For Bates, each of his scores develops from a “eureka moment,” that moment when things fall into place and he finds his way into the project through a single scene. The Devil in Ohio eureka moment came in a quiet and moving scene between the two main characters at the start of the series. In the pilot, Deschanel’s Suzanne Mathis tries to reach out to a traumatized and shocked Mae in the hospital. When Mae finds comfort in Suzanne’s presence, she lays her head on Suzanne’s shoulder. The music that accompanies this sequence becomes what Bates calls “Suzanne’s trauma theme.” This maternal theme repeats through the series in moments of emotional connection.
This theme, however, evolved from an unexpected source.
“It was on a hurdy-gurdy, believe it or not, that I ended up writing this theme. It’s this weird, crank thing that I manipulate through a lot of weird effects and stuff,” Bates revealed.
But the score isn’t all emotional, heartfelt beats. Bates also had to create very different tonal shifts to reflect the Satanic cult world Mae escapes from.
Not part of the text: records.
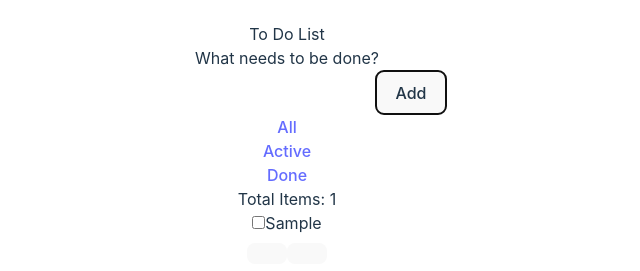
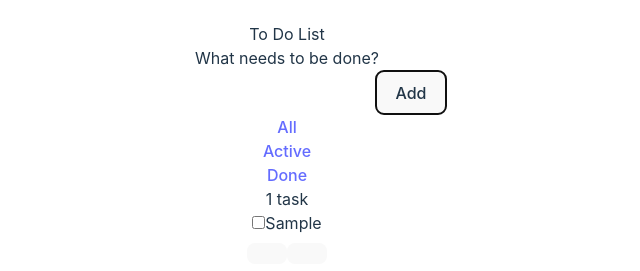
Before and after one commit to kiransoni222/to-do-list, a React (Vite) app: page / in a window 1280 px wide. Both pictures are taken after typing "Sample" into the empty fields and a click on the button "Add". Shown: the part 257-528 px from the top of the page, without its empty margins (353-993 px from the left). Built offline with nearby package versions, Linux system fonts and the light colour scheme.

Commit message:
Display total number of tasks countings

```diff
--- a/src/components/ToDo.tsx
+++ b/src/components/ToDo.tsx
@@ -30,9 +30,10 @@ const ToDo: React.FC = () => {
 
   const totalItems = filteredTodos().length;
   return (
-    <div>
+    <>
       <AddToDO />
-      <ul className="flex border-b justify-evenly mt-5 mb-5">
+      <div className="mt-5 max-w-lg rounded border border-gray-400 divide-gray-100">
+      <ul className="flex justify-evenly">
         <li
           className={`mr-1 w-full cursor-pointer ${
             filter === FilterEnums.All ? " bg-gray-200" : "border-white"
@@ -72,9 +73,16 @@ const ToDo: React.FC = () => {
           </a>
         </li>
       </ul>
-      <div>Total Items: {totalItems}</div>
-      {totalItems ? <ToDoList todoListItems={filteredTodos()} /> : <></>}
-    </div>
+      {totalItems ? (
+        <div className="p-4 max-w-lg rounded border border-gray-400 divide-gray-100">
+          <div className="text-left mb-3 font-bold">{totalItems} {totalItems === 1 ? 'task' : 'tasks'}</div>
+          <ToDoList todoListItems={filteredTodos()} />
+        </div>
+      ) : (
+        <></>
+      )}
+      </div>
+    </>
   );
 };
 
--- a/src/components/ToDoList.tsx
+++ b/src/components/ToDoList.tsx
@@ -45,7 +45,7 @@ const ToDoList = (props: ToDoListProps) => {
   };
 
   return (
-    <ul className="p-4 max-w-lg rounded border border-gray-400 divide-gray-100">
+    <ul>
       {props.todoListItems &&
         props.todoListItems.map((todo, index) => {
           const actionsStyle = todo.done
```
These scenes, culminating in a satanic church sequence in the series finale, took advantage of smaller instrumentation and Celtic percussive sounds. He also worked with singer Maya Manser whose voice functions as an instrument throughout the show’s most sinister moments.
Bates’ score even uses his voice in moments serving as a tribute to the great David Lynch.
“I started using his voice as an instrument throughout the show, and there were times when I had him sing a melody, reverse the melody, learn it backwards, sing it, then flip it. again. I borrowed it from Lynch, you know, the red room. Kind of the same idea, but obviously, on this show, they’re just talking. In that context, it was quite interesting to have these melodies and to sing backwards, scary and rather satanic.
Devil in Ohio is now streaming exclusively on Netflix.